What will you do today that’s new or different from your usual routine? What will you try that you’ve never tried before?
Studies suggest that doing new things helps keep us mentally alert. My own observation is that doing new things has other benefits as well.
1) If we’re always doing new things, we’re less likely to get bored.
2) If we’re always doing new things, we’re always having the opportunity to discover new things we love.
3) If we’re always doing new things, we have more opportunities for success.
Does that last one surprise you? Do you cling to what you know because you figure that those are the things you can do? Does it feel safer that way?

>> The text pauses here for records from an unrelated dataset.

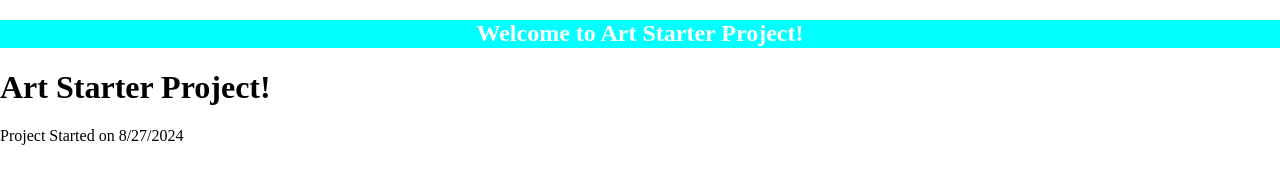
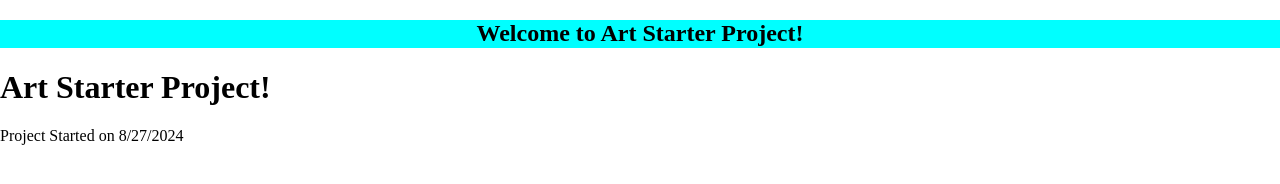
Before and after one commit to Dylan1217/art-starter-project, a plain HTML site: page index.html in a window 1280 px wide. Drawn offline with Linux system fonts and the light colour scheme.

Commit message:
banner css changes

```diff
--- a/css/main.css
+++ b/css/main.css
@@ -1,27 +1,12 @@
 /* Place CSS styles here */
 .banner {
     background-color:aqua;
-    color: white;
+    color: rgb(0, 0, 0);
     text-align: center;
-    font-size: 24px
+    font-size: 32px
     position sticky;
     top: 0;
+    width: 100%;
+    z-index: : 1000;
 
 }
-
-
-
-
-/*
-.banner {
-    background-color: #333;
-    color: white;
-    text-align: center;
-    padding: 20px 0;
-    font-size: 24px;
-    position: sticky;
-    top: 0;
-    width: 100%;
-    z-index: 1000;
-  }
-  */
```
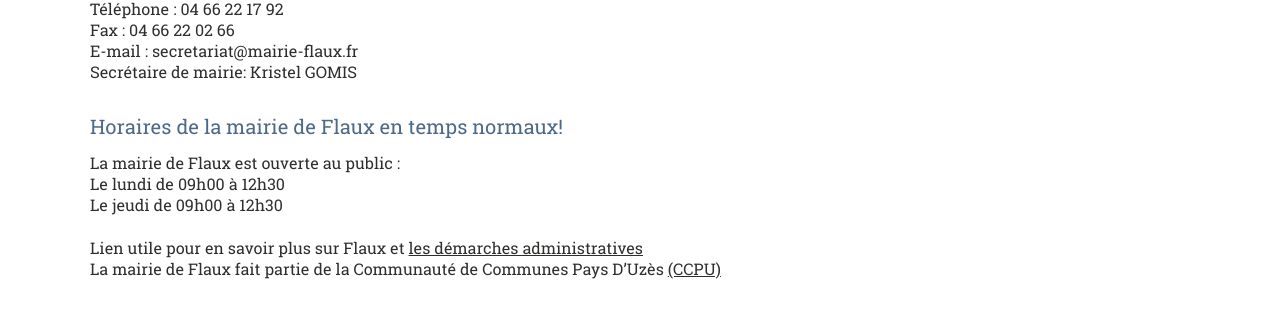
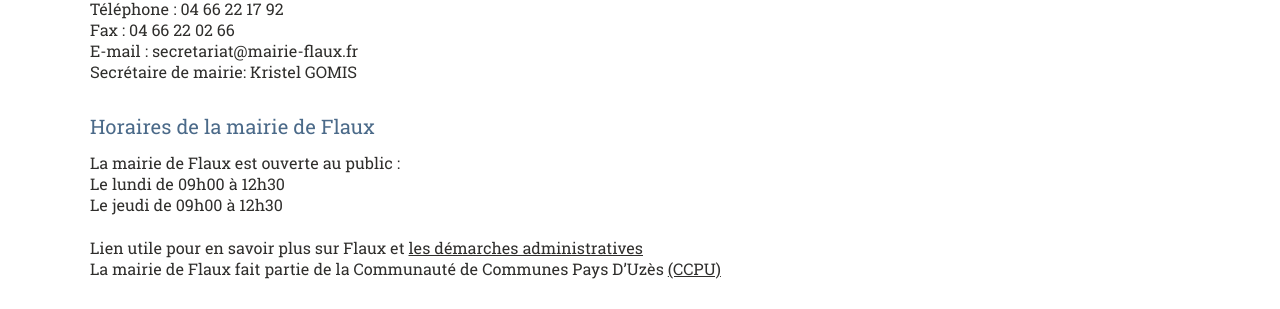
Before and after one commit to Flaux-Village/flaux-village.github.io, a Jekyll site: the page built from mairie.md, in a window 1280 px wide. Shown: the part 716-1025 px from the top of the page. Built offline with Jekyll 4.4.1, drawn with Linux system fonts in a browser that asks for light colours; our own code applies the rules of GitHub Pages for plain Markdown files.

Commit message:
Update mairie.md

```diff
--- a/mairie.md
+++ b/mairie.md
@@ -44,7 +44,7 @@ Fax : 04 66 22 02 66<br/>
 E-mail : secretariat@mairie-flaux.fr<br/>
 Secrétaire de mairie: Kristel GOMIS
 
-## Horaires de la mairie de Flaux en temps normaux!
+## Horaires de la mairie de Flaux
 La mairie de Flaux est ouverte au public :<br/>
 Le lundi  de 09h00 à 12h30<br/>
 Le jeudi  de 09h00 à 12h30<br/>
```
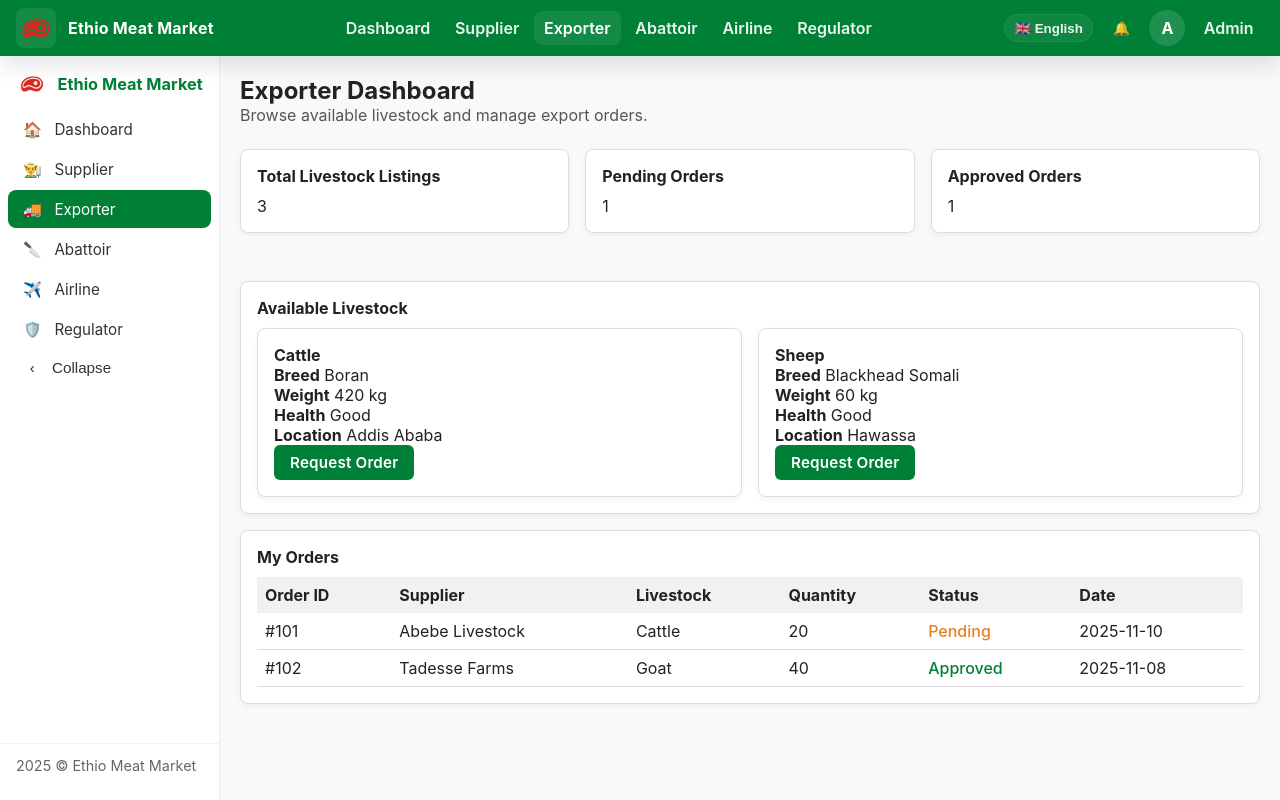
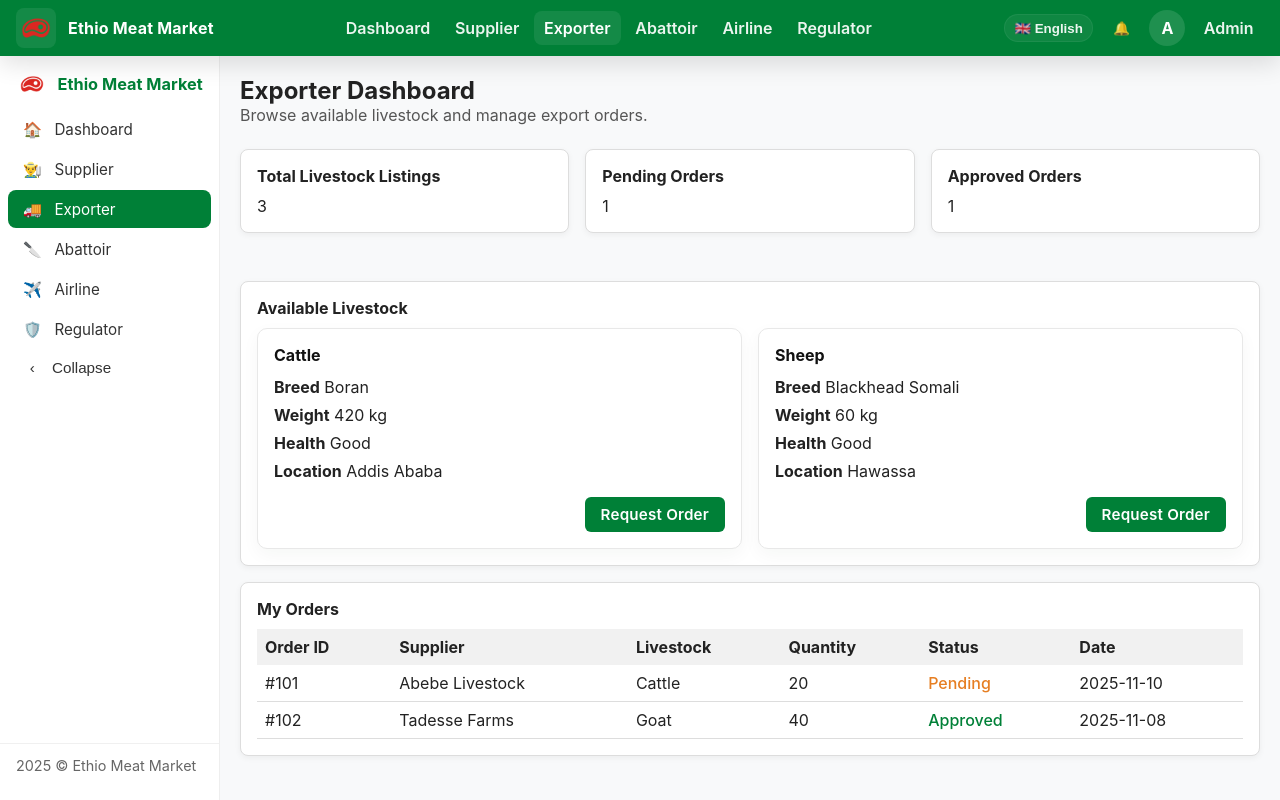
Before and after one commit to kmab5/ethio-meat-market, a React (Create React App) app: page /exporter in a window 1280 px wide. Built offline with nearby package versions, Linux system fonts and the light colour scheme.

Commit message:
fixed styling of exporter requests

```diff
--- /dev/null
+++ b/src/pages/Exporter/LivestockBrowser.css
@@ -0,0 +1,46 @@
+/* Styles for the Exporter Livestock browser cards */
+.livestock-grid {
+    display: grid;
+    grid-template-columns: repeat(auto-fit, minmax(250px, 1fr));
+    gap: 1rem;
+}
+
+.livestock-card {
+    background-color: #ffffff;
+    border: 1px solid #e8e8e8;
+    border-radius: 10px;
+    padding: 1rem;
+    box-shadow: 0 6px 18px rgba(2, 50, 20, 0.04);
+    display: flex;
+    flex-direction: column;
+    gap: 0.5rem;
+    transition: transform 160ms ease, box-shadow 160ms ease;
+}
+
+.livestock-card:hover {
+    transform: translateY(-4px);
+    box-shadow: 0 10px 26px rgba(2, 50, 20, 0.06);
+}
+
+.livestock-card h4 {
+    margin: 0 0 4px 0;
+    color: #111;
+}
+
+.livestock-meta {
+    color: #444;
+    font-size: 0.95rem;
+    margin: 2px 0;
+}
+
+.livestock-card .actions {
+    margin-top: 0.5rem;
+    display: flex;
+    justify-content: flex-end;
+}
+
+@media (max-width: 520px) {
+    .livestock-card {
+        padding: 0.85rem;
+    }
+}
--- a/src/pages/Exporter/LivestockBrowser.jsx
+++ b/src/pages/Exporter/LivestockBrowser.jsx
@@ -2,6 +2,7 @@ import React from "react";
 import livestock from "../../data/livestock";
 import Card from "../../components/UI/Card";
 import Button from "../../components/UI/Button";
+import "./LivestockBrowser.css";
 import { useLanguage } from "../../context/LanguageContext";
 
 function LivestockBrowser() {
@@ -15,24 +16,9 @@ function LivestockBrowser() {
                 "Available Livestock"
             }
         >
-            <div
-                style={{
-                    display: "grid",
-                    gridTemplateColumns: "repeat(auto-fit, minmax(250px, 1fr))",
-                    gap: "1rem",
-                }}
-            >
+            <div className="livestock-grid">
                 {available.map((item) => (
-                    <div
-                        key={item.id}
-                        style={{
-                            backgroundColor: "#fff",
-                            border: "1px solid #ddd",
-                            borderRadius: "8px",
-                            padding: "1rem",
-                            boxShadow: "0 2px 5px rgba(0,0,0,0.05)",
-                        }}
-                    >
+                    <div key={item.id} className="livestock-card">
                         <h4>{item.type}</h4>
                         <p>
                             <strong>
@@ -62,14 +48,18 @@ function LivestockBrowser() {
                             </strong>{" "}
                             {item.location}
                         </p>
+                        <div className="actions">
                             <Button
                                 label={
                                     translations?.[language]?.requestOrder ||
                                     "Request Order"
                                 }
                                 type="primary"
-                            onClick={() => alert("Dummy: Order request sent!")}
+                                onClick={() =>
+                                    alert("Dummy: Order request sent!")
+                                }
                             />
+                        </div>
                     </div>
                 ))}
             </div>
```
Lines whose indentation alone changed are shown as unchanged.
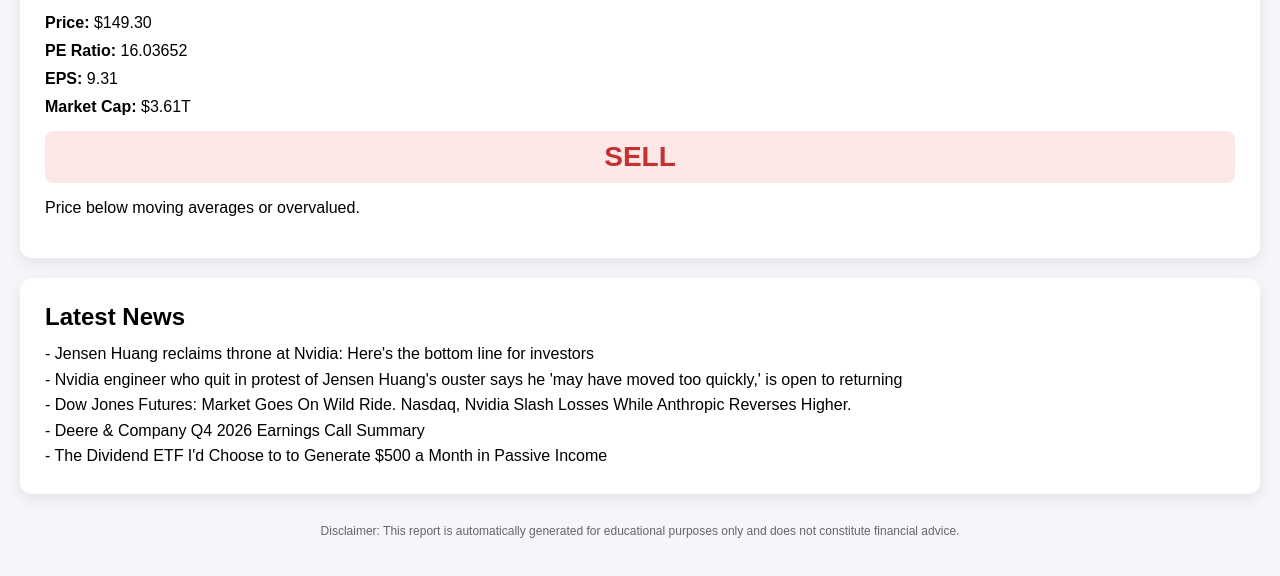
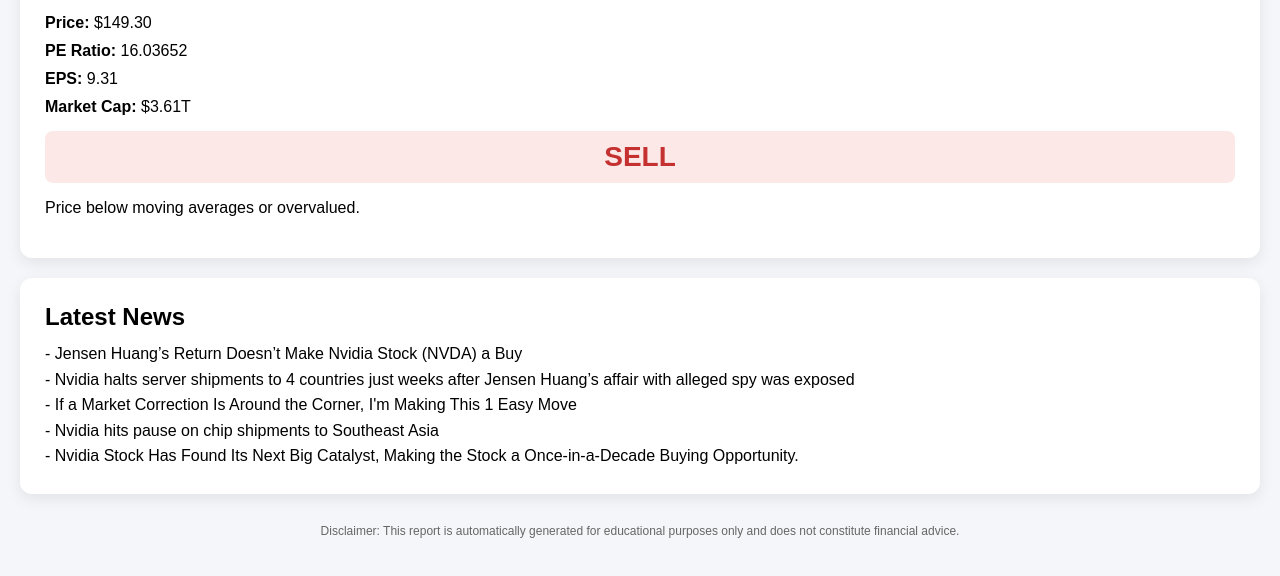
Before and after one commit to peggytao/nvda-daily-report, a plain HTML site: page index.html in a window 1280 px wide. Shown: the part 118-694 px from the top of the page. Drawn offline with Linux system fonts and the light colour scheme.

Commit message:
Daily NVDA update

```diff
--- a/index.html
+++ b/index.html
@@ -23,7 +23,7 @@ h1, h2 { margin:0 0 10px 0; }
 
 <div class="card">
 <h1>NVDA Daily Stock Report</h1>
-<p><strong>Date:</strong> <span id="report-date">2026-11-25</span></p>
+<p><strong>Date:</strong> <span id="report-date">2026-11-26</span></p>
 <div class="metric"><strong>Price:</strong> $149.30</div>
 <div class="metric"><strong>PE Ratio:</strong> 16.03652</div>
 <div class="metric"><strong>EPS:</strong> 9.31</div>
@@ -34,11 +34,11 @@ h1, h2 { margin:0 0 10px 0; }
 
 <div class="card">
 <h2>Latest News</h2>
-<div class="analysis-text">- Jensen Huang reclaims throne at Nvidia: Here's the bottom line for investors
-- Nvidia engineer who quit in protest of Jensen Huang's ouster says he 'may have moved too quickly,' is open to returning
-- Dow Jones Futures: Market Goes On Wild Ride. Nasdaq, Nvidia Slash Losses While Anthropic Reverses Higher.
-- Deere & Company Q4 2026 Earnings Call Summary
-- The Dividend ETF I'd Choose to to Generate $500 a Month in Passive Income</div>
+<div class="analysis-text">- Jensen Huang’s Return Doesn’t Make Nvidia Stock (NVDA) a Buy
+- Nvidia halts server shipments to 4 countries just weeks after Jensen Huang’s affair with alleged spy was exposed
+- If a Market Correction Is Around the Corner, I'm Making This 1 Easy Move
+- Nvidia hits pause on chip shipments to Southeast Asia
+- Nvidia Stock Has Found Its Next Big Catalyst, Making the Stock a Once-in-a-Decade Buying Opportunity.</div>
 </div>
 
 <div class="footer">
```
Also changed, not shown: report/index.html (+6 -6 lines).
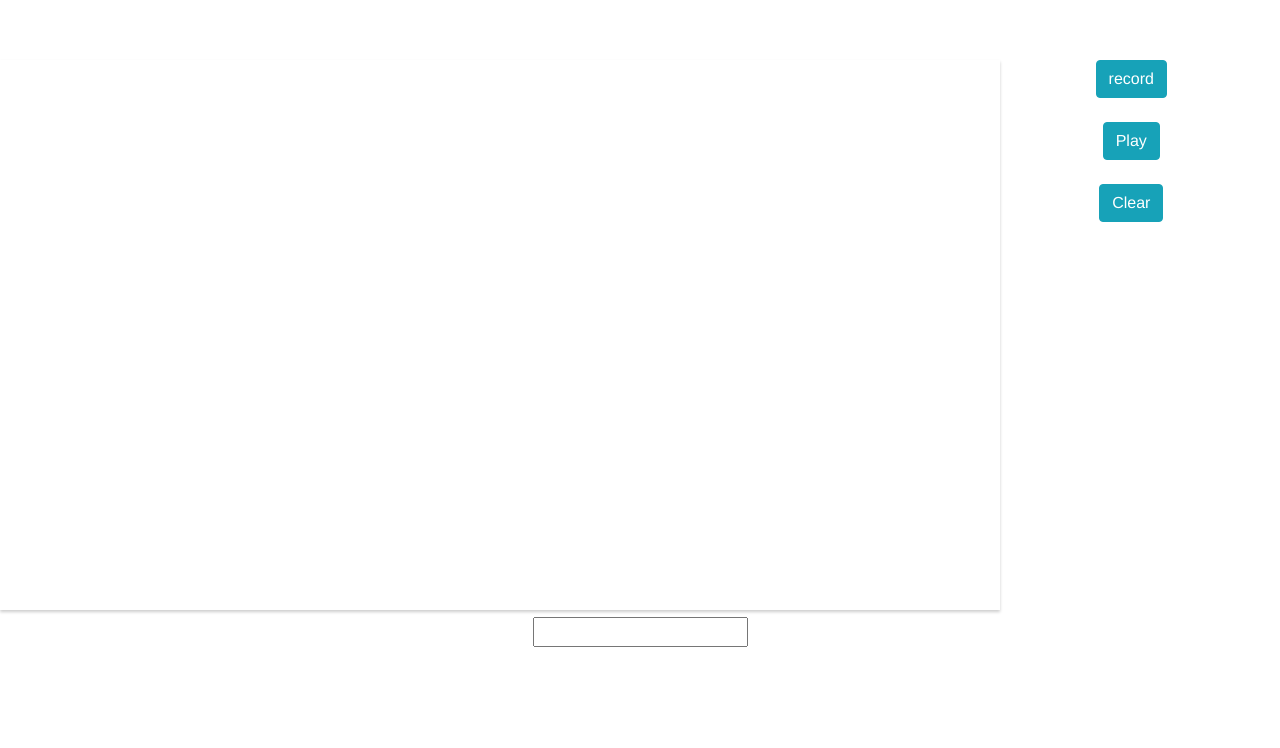
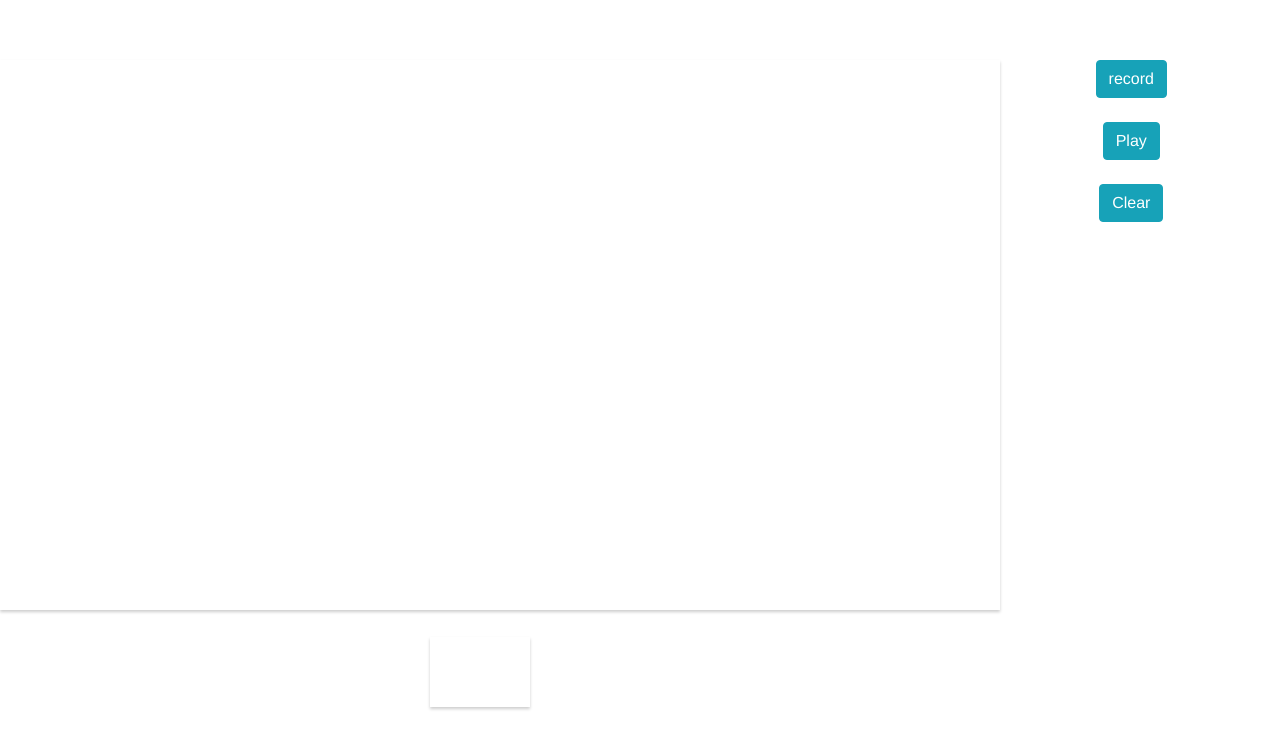
Before and after one commit to donaldgjeloshi/eeger, a Vue app: page /#/ in a window 1280 px wide. Shown: the top 748 px of the page. Built offline with nearby package versions, Linux system fonts and the light colour scheme.

Commit message:
show the typed key on the screen

```diff
--- a/src/components/KeyboardKeys.vue
+++ b/src/components/KeyboardKeys.vue
@@ -1,6 +1,13 @@
 <template>
   <div>
-    <input type="text" />
+    <div class="col-sm-9">
+      <canvas
+        v-on:keydown="type($event)"
+        ref="canvas"
+        width="100px"
+        height="70px"
+      ></canvas>
+    </div>
   </div>
 </template>
 <script>
@@ -9,8 +16,17 @@ export default {
     return {};
   },
   methods: {
-    typedKey: function() {
-      alert("hey there");
+    typedKey: function(event) {
+      const c = this.$refs.canvas;
+      const ctx = c.getContext("2d");
+      ctx.font = "30px Arial";
+      //clear the canvas before typing the new number
+      ctx.clearRect(0, 0, c.width, c.height);
+      ctx.beginPath(); //see mdn docu
+      //convert Unicode value in characters
+      const char = String.fromCharCode(event.keyCode);
+      //show the number
+      ctx.fillText(char, 40, 50);
     }
   },
   mounted() {
@@ -18,4 +34,10 @@ export default {
   }
 };
 </script>
-<style lang="stylus" scoped></style>
+<style lang="stylus" scoped>
+canvas {
+  background: white;
+  box-shadow: 0px 2px 3px rgba(0, 0, 0, 0.2);
+  margin-top: 20px;
+}
+</style>
```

My experience is that that sense of safety is an illusion. What if things change and we have to do something new? If that’s a rare experience for us—doing something new—then each new situation will feel scary. On the other hand, if we are always doing new things then we will have had enough experiences of liking the new food or activity or enough success at trying some new activity that change won’t scare us. We’ll know the odds are good that we can cope with this challenge, too.
There is also this: I say all the time that it is the assumptions we never think to challenge that trip us up the most often. Are there things you assume you can’t do? WHAT IF YOU’RE WRONG?
I grew up believing I was tone deaf. That’s what everyone told me and heaven knows my experience trying to play the cello in high school would seem to have proven it! And yet....and yet....about three years ago a little voice inside challenged me to let go of all my beliefs about myself and just experiment. See what I could do that I didn’t know I could do. Among other things I tried, I bought a violin. To my astonishment, I discovered I could hear whether or not the strings were in tune. To my astonishment, within 24 hours of beginning to play, I could play Beethoven’s Ode to Joy in perfect tune. (And yes, I used an electronic tuner to verify that I was.)
We grow up taking in all kinds of messages about ourselves and about the world around us. Only when we try things we didn’t think we could do or experiment with new foods and activities can we realize how mistaken some of those messages were.
So I encourage each of you, today—and every day—to do something new or different. It can be a little thing and you may not like it. But what if you do? What if there is a whole world of experiences out there waiting for you that will enrich your life?